** TASK OBJECTIVE **
The answer should be the records below, word for word, with every image left out.

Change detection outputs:
····················

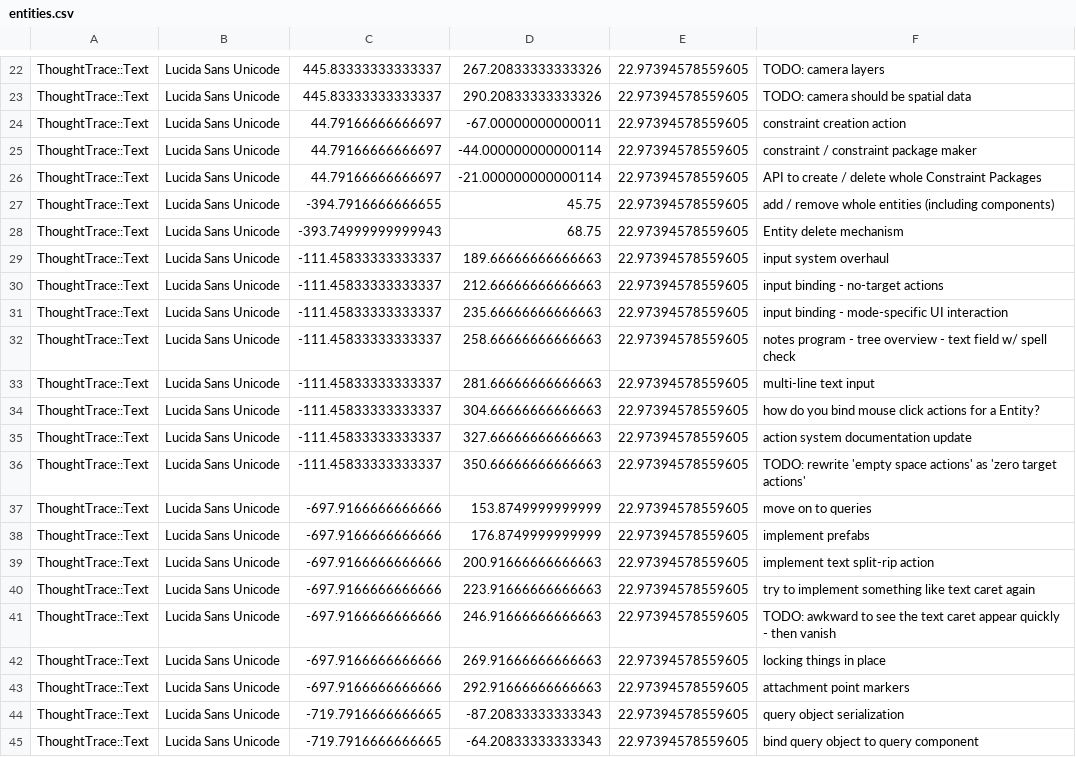
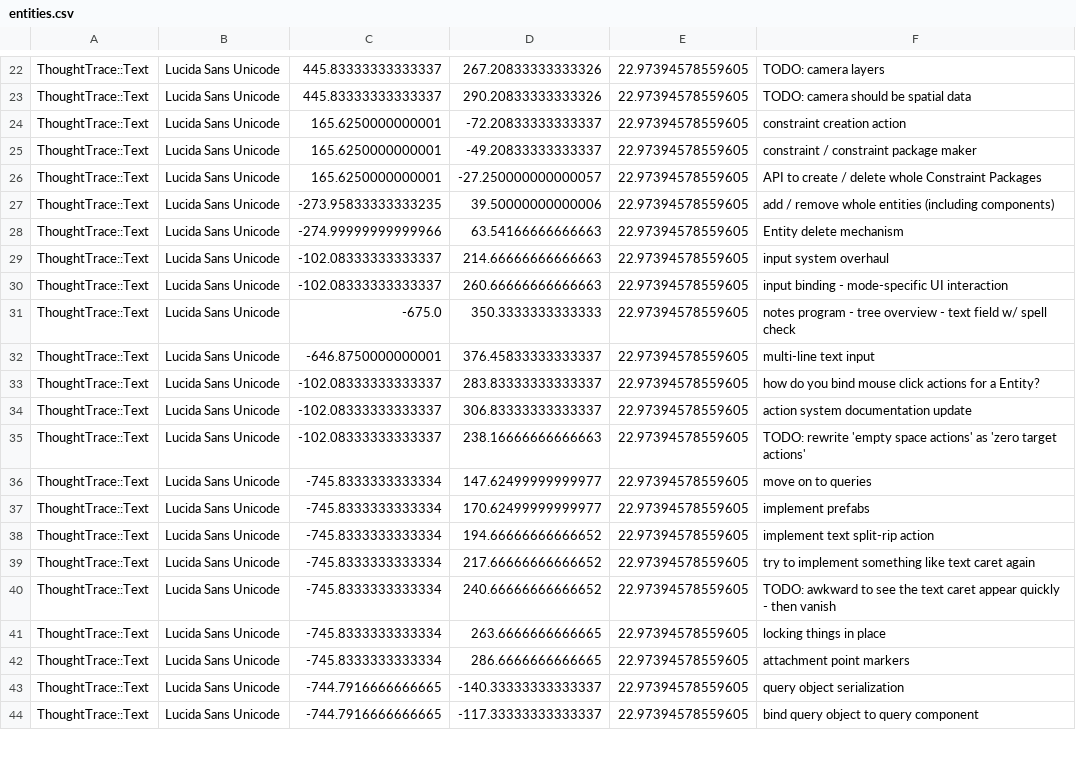
Before and after one commit to RavensKrag/ThoughtTrace, a CSV file: bin/data/todos/entities.csv, drawn as a sheet; only a part is shown, gaps mark what is left out; the diff covers the shown part only.

```diff
--- a/bin/data/todos/entities.csv
+++ b/bin/data/todos/entities.csv
@@ -23,23 +23,22 @@ ThoughtTrace::Text,Lucida Sans Unicode,445.83333333333337,267.20833333333326,22.
 ThoughtTrace::Text,Lucida Sans Unicode,445.83333333333337,290.20833333333326,22.97394578559605,TODO: camera should be spatial data
-ThoughtTrace::Text,Lucida Sans Unicode,44.79166666666697,-67.00000000000011,22.97394578559605,constraint creation action
-ThoughtTrace::Text,Lucida Sans Unicode,44.79166666666697,-44.000000000000114,22.97394578559605,constraint / constraint package maker
-ThoughtTrace::Text,Lucida Sans Unicode,44.79166666666697,-21.000000000000114,22.97394578559605,API to create / delete whole Constraint Packages
-ThoughtTrace::Text,Lucida Sans Unicode,-394.7916666666655,45.75,22.97394578559605,add / remove whole entities (including components)
-ThoughtTrace::Text,Lucida Sans Unicode,-393.74999999999943,68.75,22.97394578559605,Entity delete mechanism
-ThoughtTrace::Text,Lucida Sans Unicode,-111.45833333333337,189.66666666666663,22.97394578559605,input system overhaul
-ThoughtTrace::Text,Lucida Sans Unicode,-111.45833333333337,212.66666666666663,22.97394578559605,input binding - no-target actions
-ThoughtTrace::Text,Lucida Sans Unicode,-111.45833333333337,235.66666666666663,22.97394578559605,input binding - mode-specific UI interaction
-ThoughtTrace::Text,Lucida Sans Unicode,-111.45833333333337,258.66666666666663,22.97394578559605,notes program - tree overview - text field w/ spell check
-ThoughtTrace::Text,Lucida Sans Unicode,-111.45833333333337,281.66666666666663,22.97394578559605,multi-line text input
-ThoughtTrace::Text,Lucida Sans Unicode,-111.45833333333337,304.66666666666663,22.97394578559605,how do you bind mouse click actions for a Entity?
-ThoughtTrace::Text,Lucida Sans Unicode,-111.45833333333337,327.66666666666663,22.97394578559605,action system documentation update
-ThoughtTrace::Text,Lucida Sans Unicode,-111.45833333333337,350.66666666666663,22.97394578559605,TODO: rewrite 'empty space actions' as 'zero target actions'
-ThoughtTrace::Text,Lucida Sans Unicode,-697.9166666666666,153.8749999999999,22.97394578559605,move on to queries
-ThoughtTrace::Text,Lucida Sans Unicode,-697.9166666666666,176.8749999999999,22.97394578559605,implement prefabs
-ThoughtTrace::Text,Lucida Sans Unicode,-697.9166666666666,200.91666666666663,22.97394578559605,implement text split-rip action
-ThoughtTrace::Text,Lucida Sans Unicode,-697.9166666666666,223.91666666666663,22.97394578559605,try to implement something like text caret again
-ThoughtTrace::Text,Lucida Sans Unicode,-697.9166666666666,246.91666666666663,22.97394578559605,TODO: awkward to see the text caret appear quickly - then vanish
-ThoughtTrace::Text,Lucida Sans Unicode,-697.9166666666666,269.91666666666663,22.97394578559605,locking things in place
-ThoughtTrace::Text,Lucida Sans Unicode,-697.9166666666666,292.91666666666663,22.97394578559605,attachment point markers
-ThoughtTrace::Text,Lucida Sans Unicode,-719.7916666666665,-87.20833333333343,22.97394578559605,query object serialization
-ThoughtTrace::Text,Lucida Sans Unicode,-719.7916666666665,-64.20833333333343,22.97394578559605,bind query object to query component
+ThoughtTrace::Text,Lucida Sans Unicode,165.6250000000001,-72.20833333333337,22.97394578559605,constraint creation action
+ThoughtTrace::Text,Lucida Sans Unicode,165.6250000000001,-49.20833333333337,22.97394578559605,constraint / constraint package maker
+ThoughtTrace::Text,Lucida Sans Unicode,165.6250000000001,-27.250000000000057,22.97394578559605,API to create / delete whole Constraint Packages
+ThoughtTrace::Text,Lucida Sans Unicode,-273.95833333333235,39.50000000000006,22.97394578559605,add / remove whole entities (including components)
+ThoughtTrace::Text,Lucida Sans Unicode,-274.99999999999966,63.54166666666663,22.97394578559605,Entity delete mechanism
+ThoughtTrace::Text,Lucida Sans Unicode,-102.08333333333337,214.66666666666663,22.97394578559605,input system overhaul
+ThoughtTrace::Text,Lucida Sans Unicode,-102.08333333333337,260.66666666666663,22.97394578559605,input binding - mode-specific UI interaction
+ThoughtTrace::Text,Lucida Sans Unicode,-675.0,350.3333333333333,22.97394578559605,notes program - tree overview - text field w/ spell check
+ThoughtTrace::Text,Lucida Sans Unicode,-646.8750000000001,376.45833333333337,22.97394578559605,multi-line text input
+ThoughtTrace::Text,Lucida Sans Unicode,-102.08333333333337,283.83333333333337,22.97394578559605,how do you bind mouse click actions for a Entity?
+ThoughtTrace::Text,Lucida Sans Unicode,-102.08333333333337,306.83333333333337,22.97394578559605,action system documentation update
+ThoughtTrace::Text,Lucida Sans Unicode,-102.08333333333337,238.16666666666663,22.97394578559605,TODO: rewrite 'empty space actions' as 'zero target actions'
+ThoughtTrace::Text,Lucida Sans Unicode,-745.8333333333334,147.62499999999977,22.97394578559605,move on to queries
+ThoughtTrace::Text,Lucida Sans Unicode,-745.8333333333334,170.62499999999977,22.97394578559605,implement prefabs
+ThoughtTrace::Text,Lucida Sans Unicode,-745.8333333333334,194.66666666666652,22.97394578559605,implement text split-rip action
+ThoughtTrace::Text,Lucida Sans Unicode,-745.8333333333334,217.66666666666652,22.97394578559605,try to implement something like text caret again
+ThoughtTrace::Text,Lucida Sans Unicode,-745.8333333333334,240.66666666666652,22.97394578559605,TODO: awkward to see the text caret appear quickly - then vanish
+ThoughtTrace::Text,Lucida Sans Unicode,-745.8333333333334,263.6666666666665,22.97394578559605,locking things in place
+ThoughtTrace::Text,Lucida Sans Unicode,-745.8333333333334,286.6666666666665,22.97394578559605,attachment point markers
+ThoughtTrace::Text,Lucida Sans Unicode,-744.7916666666665,-140.33333333333337,22.97394578559605,query object serialization
+ThoughtTrace::Text,Lucida Sans Unicode,-744.7916666666665,-117.33333333333337,22.97394578559605,bind query object to query component
```
Also changed, not shown: 27 edited cells elsewhere in this file, 2 other files.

····················

** ANSWER SPACE **
Before and after one commit to RavensKrag/ThoughtTrace, a CSV file: bin/data/todos/entities.csv, drawn as a sheet; only a part is shown, gaps mark what is left out; the diff covers the shown part only.

```diff
--- a/bin/data/todos/entities.csv
+++ b/bin/data/todos/entities.csv
@@ -23,23 +23,22 @@ ThoughtTrace::Text,Lucida Sans Unicode,445.83333333333337,267.20833333333326,22.
 ThoughtTrace::Text,Lucida Sans Unicode,445.83333333333337,290.20833333333326,22.97394578559605,TODO: camera should be spatial data
-ThoughtTrace::Text,Lucida Sans Unicode,44.79166666666697,-67.00000000000011,22.97394578559605,constraint creation action
-ThoughtTrace::Text,Lucida Sans Unicode,44.79166666666697,-44.000000000000114,22.97394578559605,constraint / constraint package maker
-ThoughtTrace::Text,Lucida Sans Unicode,44.79166666666697,-21.000000000000114,22.97394578559605,API to create / delete whole Constraint Packages
-ThoughtTrace::Text,Lucida Sans Unicode,-394.7916666666655,45.75,22.97394578559605,add / remove whole entities (including components)
-ThoughtTrace::Text,Lucida Sans Unicode,-393.74999999999943,68.75,22.97394578559605,Entity delete mechanism
-ThoughtTrace::Text,Lucida Sans Unicode,-111.45833333333337,189.66666666666663,22.97394578559605,input system overhaul
-ThoughtTrace::Text,Lucida Sans Unicode,-111.45833333333337,212.66666666666663,22.97394578559605,input binding - no-target actions
-ThoughtTrace::Text,Lucida Sans Unicode,-111.45833333333337,235.66666666666663,22.97394578559605,input binding - mode-specific UI interaction
-ThoughtTrace::Text,Lucida Sans Unicode,-111.45833333333337,258.66666666666663,22.97394578559605,notes program - tree overview - text field w/ spell check
-ThoughtTrace::Text,Lucida Sans Unicode,-111.45833333333337,281.66666666666663,22.97394578559605,multi-line text input
-ThoughtTrace::Text,Lucida Sans Unicode,-111.45833333333337,304.66666666666663,22.97394578559605,how do you bind mouse click actions for a Entity?
-ThoughtTrace::Text,Lucida Sans Unicode,-111.45833333333337,327.66666666666663,22.97394578559605,action system documentation update
-ThoughtTrace::Text,Lucida Sans Unicode,-111.45833333333337,350.66666666666663,22.97394578559605,TODO: rewrite 'empty space actions' as 'zero target actions'
-ThoughtTrace::Text,Lucida Sans Unicode,-697.9166666666666,153.8749999999999,22.97394578559605,move on to queries
-ThoughtTrace::Text,Lucida Sans Unicode,-697.9166666666666,176.8749999999999,22.97394578559605,implement prefabs
-ThoughtTrace::Text,Lucida Sans Unicode,-697.9166666666666,200.91666666666663,22.97394578559605,implement text split-rip action
-ThoughtTrace::Text,Lucida Sans Unicode,-697.9166666666666,223.91666666666663,22.97394578559605,try to implement something like text caret again
-ThoughtTrace::Text,Lucida Sans Unicode,-697.9166666666666,246.91666666666663,22.97394578559605,TODO: awkward to see the text caret appear quickly - then vanish
-ThoughtTrace::Text,Lucida Sans Unicode,-697.9166666666666,269.91666666666663,22.97394578559605,locking things in place
-ThoughtTrace::Text,Lucida Sans Unicode,-697.9166666666666,292.91666666666663,22.97394578559605,attachment point markers
-ThoughtTrace::Text,Lucida Sans Unicode,-719.7916666666665,-87.20833333333343,22.97394578559605,query object serialization
-ThoughtTrace::Text,Lucida Sans Unicode,-719.7916666666665,-64.20833333333343,22.97394578559605,bind query object to query component
+ThoughtTrace::Text,Lucida Sans Unicode,165.6250000000001,-72.20833333333337,22.97394578559605,constraint creation action
+ThoughtTrace::Text,Lucida Sans Unicode,165.6250000000001,-49.20833333333337,22.97394578559605,constraint / constraint package maker
+ThoughtTrace::Text,Lucida Sans Unicode,165.6250000000001,-27.250000000000057,22.97394578559605,API to create / delete whole Constraint Packages
+ThoughtTrace::Text,Lucida Sans Unicode,-273.95833333333235,39.50000000000006,22.97394578559605,add / remove whole entities (including components)
+ThoughtTrace::Text,Lucida Sans Unicode,-274.99999999999966,63.54166666666663,22.97394578559605,Entity delete mechanism
+ThoughtTrace::Text,Lucida Sans Unicode,-102.08333333333337,214.66666666666663,22.97394578559605,input system overhaul
+ThoughtTrace::Text,Lucida Sans Unicode,-102.08333333333337,260.66666666666663,22.97394578559605,input binding - mode-specific UI interaction
+ThoughtTrace::Text,Lucida Sans Unicode,-675.0,350.3333333333333,22.97394578559605,notes program - tree overview - text field w/ spell check
+ThoughtTrace::Text,Lucida Sans Unicode,-646.8750000000001,376.45833333333337,22.97394578559605,multi-line text input
+ThoughtTrace::Text,Lucida Sans Unicode,-102.08333333333337,283.83333333333337,22.97394578559605,how do you bind mouse click actions for a Entity?
+ThoughtTrace::Text,Lucida Sans Unicode,-102.08333333333337,306.83333333333337,22.97394578559605,action system documentation update
+ThoughtTrace::Text,Lucida Sans Unicode,-102.08333333333337,238.16666666666663,22.97394578559605,TODO: rewrite 'empty space actions' as 'zero target actions'
+ThoughtTrace::Text,Lucida Sans Unicode,-745.8333333333334,147.62499999999977,22.97394578559605,move on to queries
+ThoughtTrace::Text,Lucida Sans Unicode,-745.8333333333334,170.62499999999977,22.97394578559605,implement prefabs
+ThoughtTrace::Text,Lucida Sans Unicode,-745.8333333333334,194.66666666666652,22.97394578559605,implement text split-rip action
+ThoughtTrace::Text,Lucida Sans Unicode,-745.8333333333334,217.66666666666652,22.97394578559605,try to implement something like text caret again
+ThoughtTrace::Text,Lucida Sans Unicode,-745.8333333333334,240.66666666666652,22.97394578559605,TODO: awkward to see the text caret appear quickly - then vanish
+ThoughtTrace::Text,Lucida Sans Unicode,-745.8333333333334,263.6666666666665,22.97394578559605,locking things in place
+ThoughtTrace::Text,Lucida Sans Unicode,-745.8333333333334,286.6666666666665,22.97394578559605,attachment point markers
+ThoughtTrace::Text,Lucida Sans Unicode,-744.7916666666665,-140.33333333333337,22.97394578559605,query object serialization
+ThoughtTrace::Text,Lucida Sans Unicode,-744.7916666666665,-117.33333333333337,22.97394578559605,bind query object to query component
```
Also changed, not shown: 27 edited cells elsewhere in this file, 2 other files.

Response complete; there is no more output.